One of the easiest ways to use Twinkling H2Os is to create a simple wash background. Using two shades of purple (lavender and grape), I made this shimmery backdrop for a lovely Penny Black stamp.
Check out the shimmer in this close-up. Awesomely pretty.
To make this wash, I loaded a wash brush (flat ferule with squared-off bristles) with the lighter lavender shade and painted the entire scrap of card stock. Then, I loaded the brush with the grape shade and started from the bottom to work it up into the lavender.
After letting the piece dry, I stamped the image and sentiment, and then cut out the prettiest part of it, which ended up being exactly 4.25" wide, so I mounted it on a portrait-oriented card with glue, not pop dots. This helped flatten the piece, and with that much spectacular shimmer, it didn't need to be popped off the card to grab attention anyway!
This series of cards using Twinkling H2Os got me thinking. One of my favorite and most satisfying ways to work involves focusing on something--a paint, an embellishment, a new stamp set, an old stamp set, a color scheme--and playing around with variations. Sometimes the variations are wildly different, as with these Twinkling H2O cards (here, here, and here), and sometimes they are variations that clearly relate to each other.
This method of focus and variation intrigues me; the challenge of variation excites and motivates me. Do you do the same thing? Or do you prefer working fresh with each new card? Or do you find a design you like and make multiple copies of the same thing?

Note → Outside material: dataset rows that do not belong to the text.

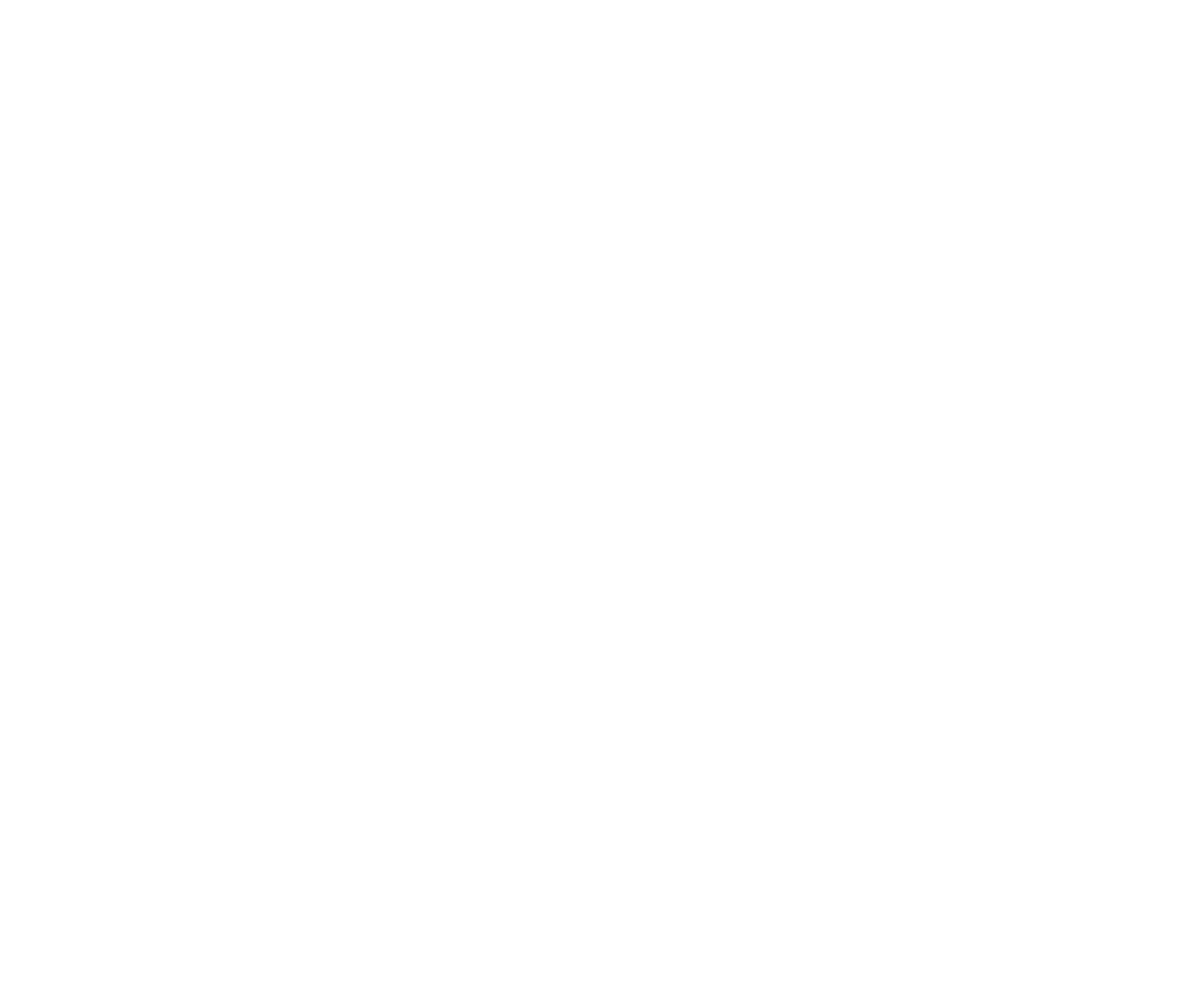
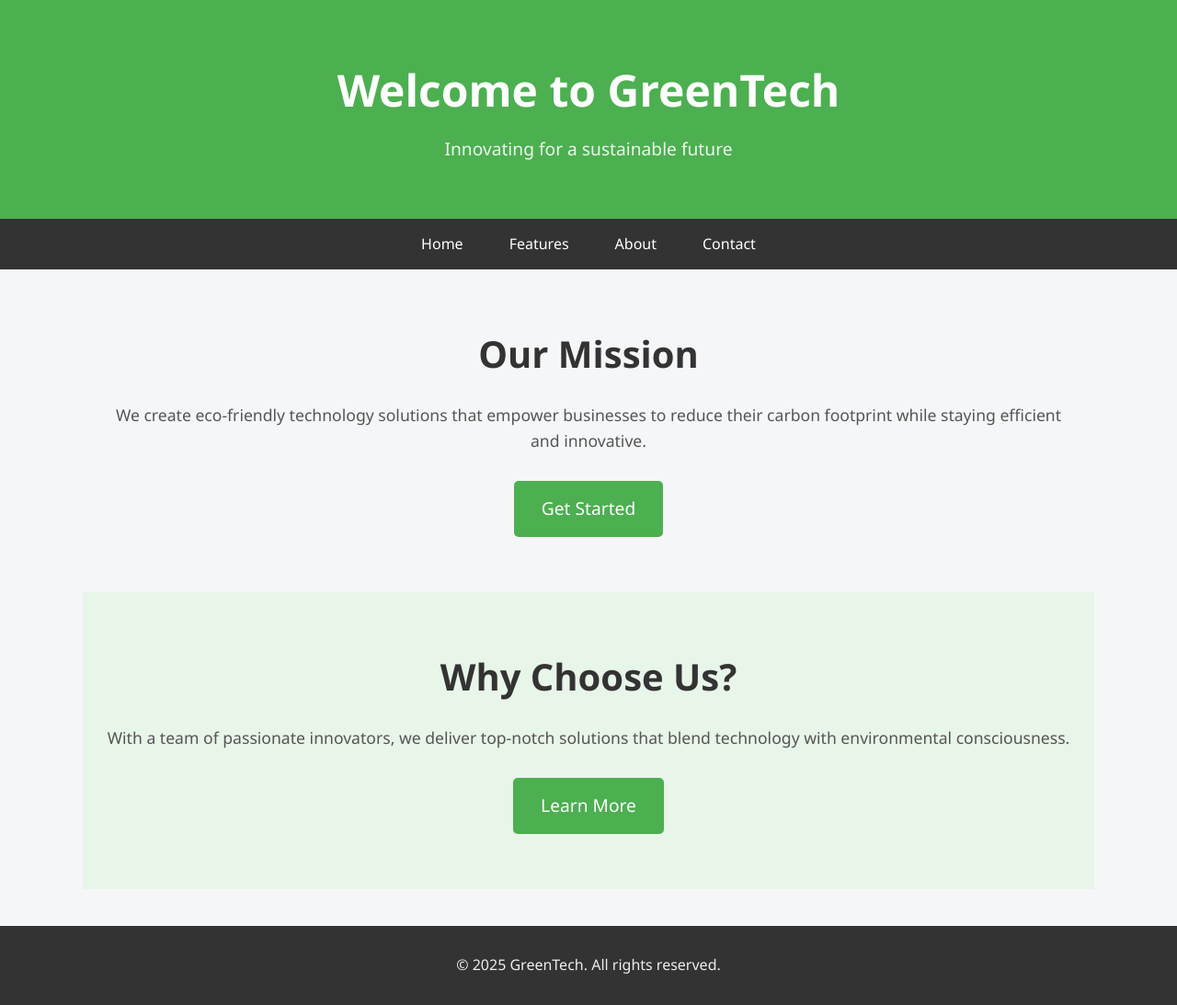
Before and after one commit to mua2022/Iyfseason2, a plain HTML site: page index.html in a window 1280 px wide. Shown: the whole page at 92% size. Before the commit the page ends 800 px from the top, so only its background shows below. Drawn offline with Linux system fonts and the light colour scheme.

Commit message:
Add files via upload

```diff
--- a/index.html
+++ b/index.html
@@ -1,8 +1,147 @@
-<html>
-    <head>
-        <title>index page</title>
-    </head>
-    <body>
+<!DOCTYPE html>
+<html lang="en">
 
-    </body>
+<head>
+  <meta charset="UTF-8">
+  <meta name="viewport" content="width=device-width, initial-scale=1.0">
+  <title>Landing Page</title>
+  <style>
+    /* Reset */
+    * {
+      margin: 0;
+      padding: 0;
+      box-sizing: border-box;
+    }
+
+    body {
+      font-family: 'Segoe UI', sans-serif;
+      background: #f4f6f8;
+      color: #333;
+      line-height: 1.6;
+    }
+
+    header {
+      background-color: #4CAF50;
+      color: white;
+      padding: 60px 20px;
+      text-align: center;
+    }
+
+    header h1 {
+      font-size: 3rem;
+      margin-bottom: 10px;
+    }
+
+    header p {
+      font-size: 1.2rem;
+      opacity: 0.9;
+    }
+
+    nav {
+      display: flex;
+      justify-content: center;
+      background-color: #333;
+    }
+
+    nav a {
+      color: white;
+      padding: 15px 25px;
+      text-decoration: none;
+      transition: background 0.3s;
+    }
+
+    nav a:hover {
+      background-color: #4CAF50;
+    }
+
+    .section {
+      padding: 60px 20px;
+      max-width: 1100px;
+      margin: auto;
+      text-align: center;
+    }
+
+    .section h2 {
+      font-size: 2.5rem;
+      margin-bottom: 20px;
+      color: #333;
+    }
+
+    .section p {
+      font-size: 1.1rem;
+      color: #555;
+    }
+
+    .cta-btn {
+      display: inline-block;
+      padding: 15px 30px;
+      background-color: #4CAF50;
+      color: white;
+      text-decoration: none;
+      font-size: 1.2rem;
+      margin-top: 30px;
+      border-radius: 5px;
+      transition: background 0.3s;
+    }
+
+    .cta-btn:hover {
+      background-color: #45a049;
+    }
+
+    footer {
+      background-color: #333;
+      color: #eee;
+      text-align: center;
+      padding: 30px 20px;
+      margin-top: 40px;
+    }
+
+    @media (max-width: 768px) {
+      header h1 {
+        font-size: 2.2rem;
+      }
+
+      .section h2 {
+        font-size: 2rem;
+      }
+
+      nav {
+        flex-direction: column;
+      }
+    }
+  </style>
+</head>
+
+<body>
+
+  <header>
+    <h1>Welcome to GreenTech</h1>
+    <p>Innovating for a sustainable future</p>
+  </header>
+
+  <nav>
+    <a href="#">Home</a>
+    <a href="#">Features</a>
+    <a href="#">About</a>
+    <a href="#">Contact</a>
+  </nav>
+
+  <div class="section">
+    <h2>Our Mission</h2>
+    <p>We create eco-friendly technology solutions that empower businesses to reduce their carbon footprint while staying efficient and innovative.</p>
+    <a href="#" class="cta-btn">Get Started</a>
+  </div>
+
+  <div class="section" style="background-color: #e8f5e9;">
+    <h2>Why Choose Us?</h2>
+    <p>With a team of passionate innovators, we deliver top-notch solutions that blend technology with environmental consciousness.</p>
+    <a href="#" class="cta-btn">Learn More</a>
+  </div>
+
+  <footer>
+    <p>&copy; 2025 GreenTech. All rights reserved.</p>
+  </footer>
+
+</body>
+
 </html>
```
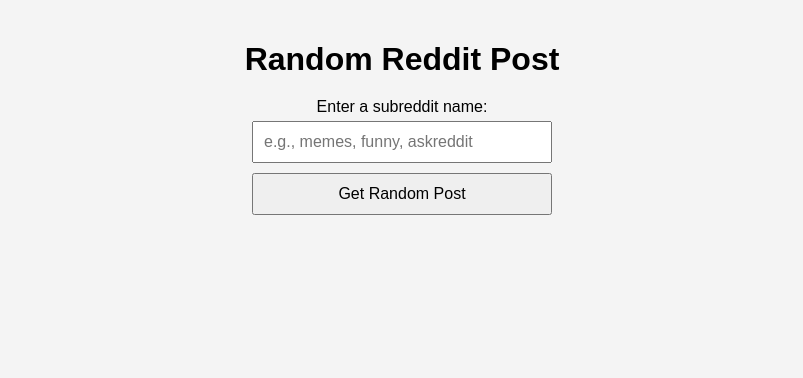
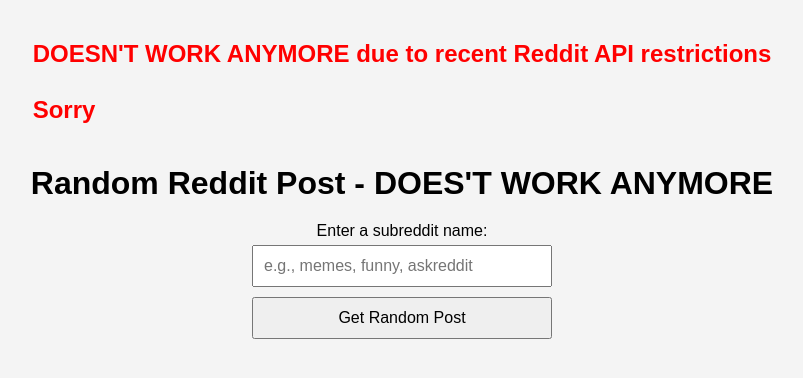
Before and after one commit to random-reddit/random-reddit.github.io, a plain HTML site: page index.html in a window 1280 px wide. Shown: the whole page, without its empty margins (238-1041 px from the left). Drawn offline with Linux system fonts and the light colour scheme.

Commit message:
Doesn't work notice

```diff
--- a/index.html
+++ b/index.html
@@ -94,8 +94,8 @@
     </style>
 </head>
 <body>
-
-    <h1>Random Reddit Post</h1>
+    <h2 style="color:red">DOESN'T WORK ANYMORE due to recent Reddit API restrictions<br><br>Sorry</h2>
+    <h1>Random Reddit Post - DOES'T WORK ANYMORE</h1>
     <label for="subreddit">Enter a subreddit name:</label>
     <input type="text" id="subreddit" placeholder="e.g., memes, funny, askreddit">
     <button onclick="fetchRandomPost()">Get Random Post</button>
```
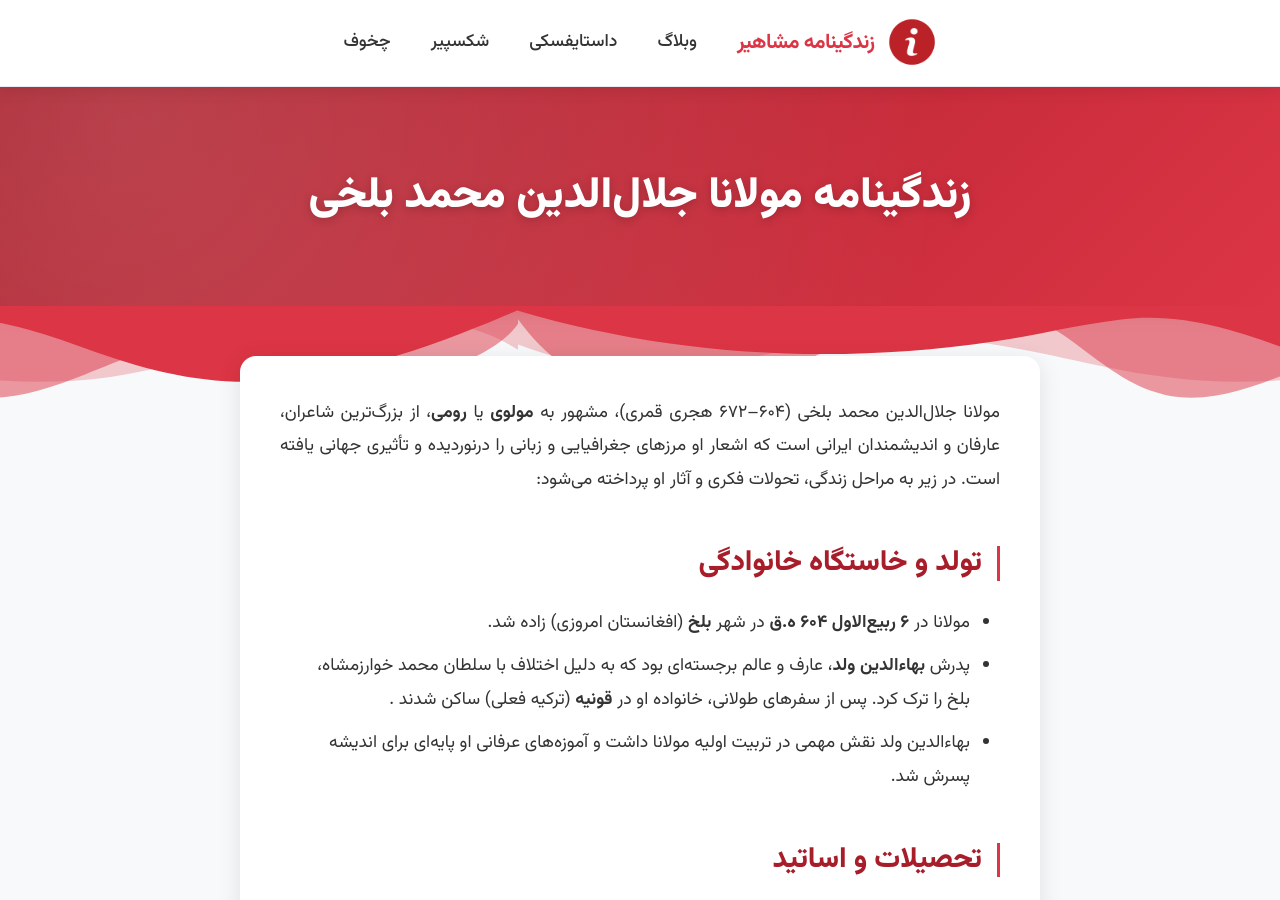
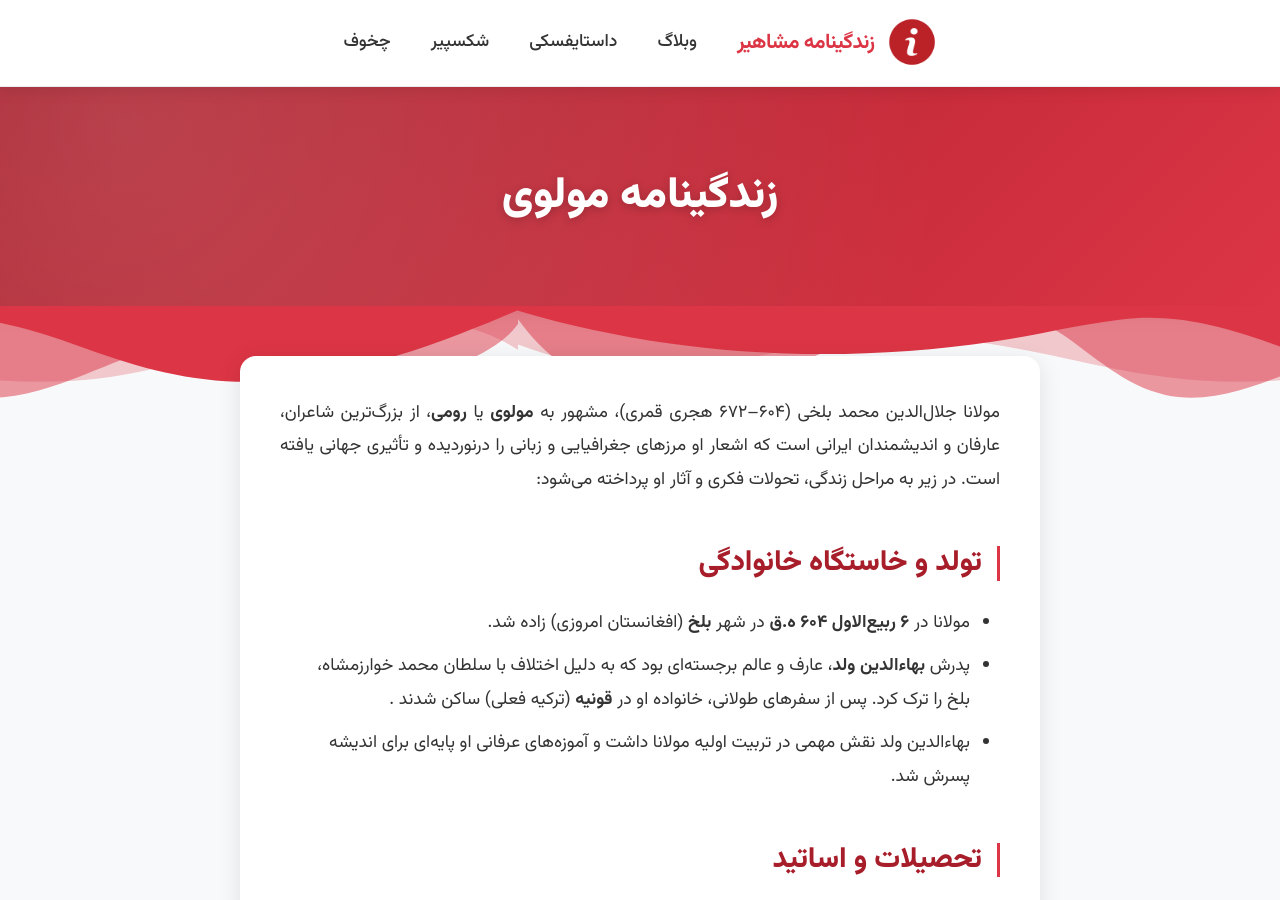
Before and after one commit to darkblog/darkblog.github.io, a Jekyll site: the page built from _posts/2025-7-5-60.md, in a window 1280 px wide and 900 px high. Built offline with Jekyll 4.4.1, drawn with Linux system fonts in a browser that asks for light colours.

Commit message:
Update 2025-7-5-60.md

```diff
--- a/_posts/2025-7-5-60.md
+++ b/_posts/2025-7-5-60.md
@@ -1,6 +1,6 @@
 ---
 layout: post
-title: زندگینامه مولانا جلال‌الدین محمد بلخی
+title: زندگینامه مولوی
 ---
 
 مولانا جلال‌الدین محمد بلخی (۶۰۴–۶۷۲ هجری قمری)، مشهور به **مولوی** یا **رومی**، از بزرگ‌ترین شاعران، عارفان و اندیشمندان ایرانی است که اشعار او مرزهای جغرافیایی و زبانی را درنوردیده و تأثیری جهانی یافته است. در زیر به مراحل زندگی، تحولات فکری و آثار او پرداخته می‌شود:
```
Also changed, not shown: other parts of _posts/2025-7-5-60.md (+1 -1 lines).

Or do you do something completely different? What process of creating excites and motivates you the most?
stamps: Penny Black, Clearly Besotted
ink: Memento Luxe espresso truffle
paper: Papertrey white
accessories: brush, Twinkling H2Os, glue